A LIBERAL state government will split the Country Health SA board into at least three networks and return financial control to Health Advisory Councils (HACs).
Shadow health spokesperson Rob Lucas said if elected on Saturday the Liberals would look at splitting the current single Country Health SA board into at least three networks with boards.
"At the moment it's one big centralised bureaucracy; we want to see the decisions being taken to the regions," he said.
"During the past decade the Labor government has centralised decision making for the health system in an ever expanding bureaucracy that has limited contact with either patients or the medical staff who care for them.
"The Liberal Party recognises that such a reform will be a significant change from Labor's centralisation regime and it will be implemented gradually and after appropriate consultation with the health sector."
He said the new system would also return control to HACs for the money they fundraise for hospitals.
"Under the current arrangement HACs raise money for the benefit of the hospital and they hand that over to the hospital."
He said the specific details would be addressed in the review.
Port Lincoln HAC chair Bruce Green said he would like to see more details on the plan and would rather have seen a commitment to regional service delivery to support the expanding operations of the newly renovated Port Lincoln Hospital.
He said the HAC would not spend donation funds without approval, however it had been able to access funds when required.
Mr Lucas said the party would commit $1 million for a major initiative to tackle cardiovascular disease and in particular to address the need for cardiac rehabilitation programs.
"The Heart Foundation estimates that 70 per cent of heart attack and other eligible patients are not participating in cardiac rehabilitation programs even though they can significantly reduce the chance of having a further cardiac arrest."
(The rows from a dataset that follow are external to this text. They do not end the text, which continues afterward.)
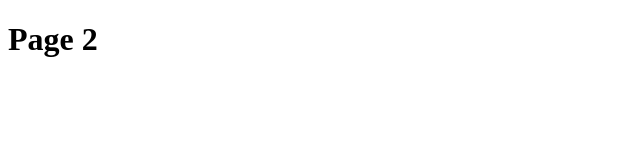
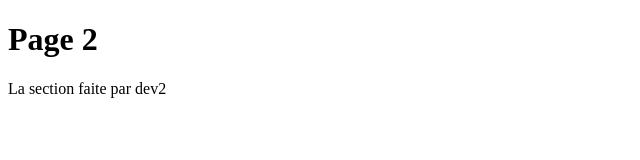
Before and after one commit to StephaneGo/projet1, a plain HTML site: page page2.html in a window 1280 px wide. Shown: the whole page, without its empty margins (0-640 px from the left). Drawn offline with Linux system fonts and the light colour scheme.

Commit message:
Ajout d'une section dans la page 2

```diff
--- a/page2.html
+++ b/page2.html
@@ -7,5 +7,6 @@
 </head>
 <body>
     <h1>Page 2</h1>
+    <section>La section faite par dev2</section>
 </body>
 </html>
```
It would also commission a Health and Medical Research Strategic Review outlining priorities for research funding and product development. The review would also consider proposals for the establishment of an Office for Health and Medical Research and the arguments for a fund to commercialise medical advances developed by the office.
Labor health minister Jack Snelling said the wording of the Liberals' policy was "really code for privatisation by stealth".
"That's really the only vision the Liberal Party in this state have for public hospitals," Mr Snelling said.
"We already have Health Advisory Councils in place that provide local advice."